[Change detection outputs]
=== Section Start ===

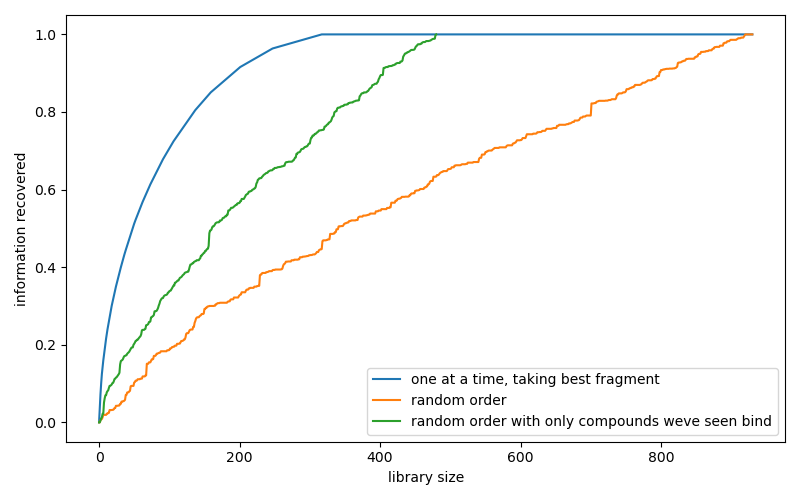
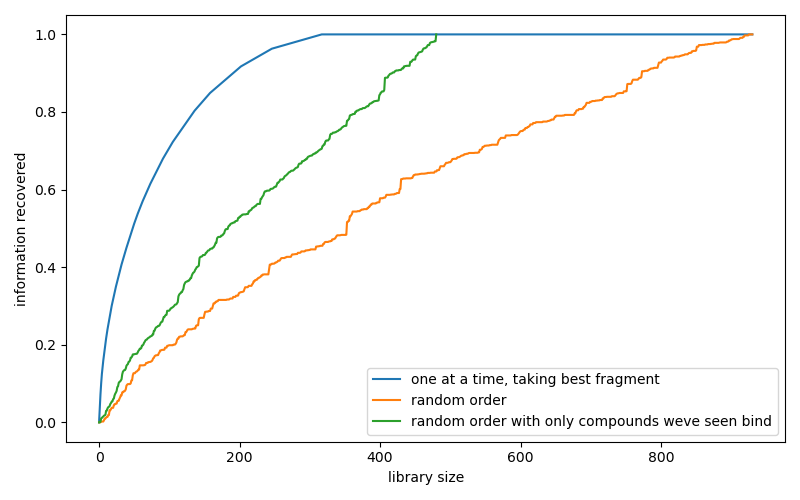
smaller dataset

diff --git a/scripts/test_rankings.py b/scripts/test_rankings.py
@@ -3,10 +3,15 @@ import json
 from rank_compounds import get_next_best_compound, get_all_smiles, rank
 import matplotlib.pyplot as plt
 import random
+from rdkit import Chem
+from rdkit.Chem import AllChem
+from rdkit.Chem import DataStructs, SaltRemover
 
 
 def get_reduced_smiles_bits(smiles_bits, test_target):
     
+    # get smiles bits without the target being tested 
+
     reduced = {}
 
     for t in smiles_bits:
@@ -17,6 +22,9 @@ def get_reduced_smiles_bits(smiles_bits, test_target):
 
 
 def get_fraction(comps, smiles_bits, target, total_information):
+
+    # get the fraction of information recovered using a subset of DSiP compounds
+
     target_fraction = [0]
     current_info = []
 
@@ -34,14 +42,23 @@ def get_fraction(comps, smiles_bits, target, total_information):
 
 
 smiles_bits = json.load(open('data/datafiles/smiles_bits.json', 'r'))
+frequent_comps = json.load(open('data/datafiles/frequently_tested_compounds.json', 'r'))
+target_tests = json.load(open('data/datafiles/target_test_numbers.json', 'r'))
+lib_size = 150
 
 smol = []
+print(target_tests)
 for t in smiles_bits:
-    if len(smiles_bits[t]) < 10:
+    if t in target_tests:
+        print(t, target_tests[t])
+    if t in target_tests and target_tests[t] < 250:
+        smol.append(t)
+    elif t not in target_tests:
         smol.append(t)
 
 for t in smol:
     del smiles_bits[t]
+
 # DSiP_smiles = all_smiles + ['C'] * 450
 # random.shuffle(DSiP_smiles)
 
@@ -52,11 +69,13 @@ fractions = []
 random_fractions = []
 comps_lists = []
 
+mean_random_fractions_250 = []
+print(len(smiles_bits))
 for test_target in smiles_bits:
 
     smiles_bits_reduced = get_reduced_smiles_bits(smiles_bits, test_target)
-    all_smiles = get_all_smiles(smiles_bits_reduced)
-    comps, x = rank(smiles_bits_reduced, all_smiles, 250)
+    all_smiles = [i for i in get_all_smiles(smiles_bits_reduced) if i in frequent_comps]
+    comps, x = rank(smiles_bits_reduced, all_smiles, lib_size)
     comps_lists += comps
 
 
@@ -68,11 +87,20 @@ for test_target in smiles_bits:
     target_fraction = get_fraction(comps, smiles_bits, test_target, total_information)
     fractions.append(target_fraction)
 
-    add_for_DSiP = 1007 - len(all_smiles)
+    add_for_DSiP = 459 - len(all_smiles)
     all_smiles += ['C'] * add_for_DSiP
     random.shuffle(all_smiles)
-    random_fraction = get_fraction(all_smiles[:250], smiles_bits, test_target, total_information)
+
+    random_fraction = get_fraction(all_smiles[:lib_size], smiles_bits, test_target, total_information)
     random_fractions.append(random_fraction)
+
+    random_fractions_250 = []
+    for i in range(1000):
+        random.shuffle(all_smiles)
+        random_fractions_250.append(get_fraction(all_smiles[:lib_size], smiles_bits, test_target, total_information)[-1])
+    mean_random_fractions_250.append(sum(random_fractions_250)/1000)
+
+
 
 
     print(test_target, len(comps), len(smiles_bits[test_target]), target_fraction[-1])
@@ -112,24 +140,26 @@ counts = [comps_lists.count(i) for i in all_smiles]
 plt.close()
 plt.figure(figsize=(8, 5))
 plt.bar(list(set(counts)), [counts.count(i) for i in set(counts)])
-plt.xlabel('number of times fragments in top 250')
+plt.xlabel(f'number of times fragments in top {lib_size}')
 plt.tight_layout()
 plt.savefig('figures/compound_counts.png')
 
-
+max_possible_improvement = []
 improvement = []
 for i in range(len(fractions)):
     try:
-        improvement.append((fractions[i][250]-random_fractions[i][250])/random_fractions[i][250])
+        improvement.append((fractions[i][lib_size]-mean_random_fractions_250[i])/mean_random_fractions_250[i])
+        max_possible_improvement.append((1-mean_random_fractions_250[i])/mean_random_fractions_250[i])
     except:
         improvement.append(0)
 
 
 plt.close()
-plt.figure(figsize=(8, 5))
+plt.figure(figsize=(8, 7))
+# plt.barh([t for t in smiles_bits], [improvement[i]/max_possible_improvement[i] for i in range(len(improvement))])
 plt.barh([t for t in smiles_bits], improvement)
-plt.xlabel('factor of information improvement in library size 250')
+plt.xlabel(f'factor of information improvement in DSiP-diverse {lib_size} vs average of 1,000 random runs')
 plt.ylabel('target')
-plt.xlim(-2, 10)
+# plt.xlim(-2, 7)
 plt.tight_layout()
 plt.savefig('figures/improvement_by_target.png')

diff --git a/scripts/structurally_diverse_library.py b/scripts/structurally_diverse_library.py
@@ -1,0 +1,77 @@
+from rdkit import Chem
+from rdkit.Chem import AllChem
+from rdkit.Chem import DataStructs, SaltRemover, rdMolDescriptors, MACCSkeys
+from rdkit import SimDivFilters
+import numpy as np
+import os
+from rank_compounds import get_all_smiles
+import json
+
+
+def dmat_sim(fps,ntopick):
+    ds=[]
+    for i in range(1,len(fps)):
+         ds.extend(DataStructs.BulkTanimotoSimilarity(fps[i],fps[:i],returnDistance=True))
+    mmp =SimDivFilters.MaxMinPicker()
+    ids=mmp.Pick(np.array(ds),len(fps),ntopick)
+    return ids
+
+
+def get_DSiP_smiles():
+
+    # using the sdf files provided by Enamine, the molecules are cleaned of salts and converted into SMILES strings
+
+    DSiP = []
+
+    for filename in os.listdir('data/DSiP'):
+        DSiP += list(Chem.SDMolSupplier(f'data/DSiP/{filename}'))
+
+    remover = SaltRemover.SaltRemover()
+    DSiP = [remover.StripMol(mol) for mol in DSiP]
+    DSiP_smiles = [Chem.MolToSmiles(i) for i in DSiP]
+    DSiP_smiles = list(set(DSiP_smiles))
+
+    return DSiP_smiles
+
+# smiles_bits = json.load(open('data/datafiles/smiles_bits.json', 'r'))
+# all_smiles = get_all_smiles(smiles_bits)
+DSiP_smiles = json.load(open('data/datafiles/frequently_tested_compounds.json', 'r'))
+ms = [Chem.MolFromSmiles(i) for i in DSiP_smiles]
+# fps = [rdMolDescriptors.GetMorganFingerprintAsBitVect(m,2) for m in ms]
+fps = [MACCSkeys.GenMACCSKeys(m) for m in ms]
+
+dmat_ids=dmat_sim(fps,250)
+MaxMinSmiles = [DSiP_smiles[i] for i in list(dmat_ids)]
+MaxMinMols = [ms[i] for i in list(dmat_ids)]
+
+MaxMinMACCS = [MACCSkeys.GenMACCSKeys(x) for x in MaxMinMols]
+MACCS_sim = []
+
+for i in range(len(MaxMinMACCS)):
+    for j in range(i+1, len(MaxMinMACCS)):
+        MACCS_sim.append(DataStructs.FingerprintSimilarity(MaxMinMACCS[i],MaxMinMACCS[j]))
+
+import matplotlib.pyplot as plt
+
+plt.hist(MACCS_sim)
+plt.savefig('figures/MACCS_sim.png')
+
+MaxMinLib = []
+print(len(MaxMinSmiles))
+
+all_fps = [AllChem.GetMorganFingerprint(Chem.MolFromSmiles(sm),2) for sm in all_smiles]
+MaxMin_fps = [AllChem.GetMorganFingerprint(Chem.MolFromSmiles(sm),2) for sm in MaxMinSmiles]
+for fp1 in range(len(all_fps)):
+    for fp2 in range(len(MaxMin_fps)):
+        mol_sim = DataStructs.DiceSimilarity(all_fps[fp1], MaxMin_fps[fp2])
+        if mol_sim == 1.0:
+            MaxMinLib.append(all_smiles[fp1])
+            break
+
+to_add = 250-len(MaxMinLib)
+MaxMinLib += ['C'] * to_add
+
+print(len(MaxMinLib))
+
+json.dump(MaxMinLib, open('data/datafiles/MaxMinLib.json', 'w'))
+json.dump(all_smiles, open('data/datafiles/all_smiles.json', 'w'))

=== Section End ===

• **TASK DIRECTIONS**
Copy each line of the data above that holds "json".

• **WORKED SOLUTION**
@@ -3,10 +3,15 @@ import json
 smiles_bits = json.load(open('data/datafiles/smiles_bits.json', 'r'))
+frequent_comps = json.load(open('data/datafiles/frequently_tested_compounds.json', 'r'))
+target_tests = json.load(open('data/datafiles/target_test_numbers.json', 'r'))
+import json
+# smiles_bits = json.load(open('data/datafiles/smiles_bits.json', 'r'))
+DSiP_smiles = json.load(open('data/datafiles/frequently_tested_compounds.json', 'r'))
+json.dump(MaxMinLib, open('data/datafiles/MaxMinLib.json', 'w'))
+json.dump(all_smiles, open('data/datafiles/all_smiles.json', 'w'))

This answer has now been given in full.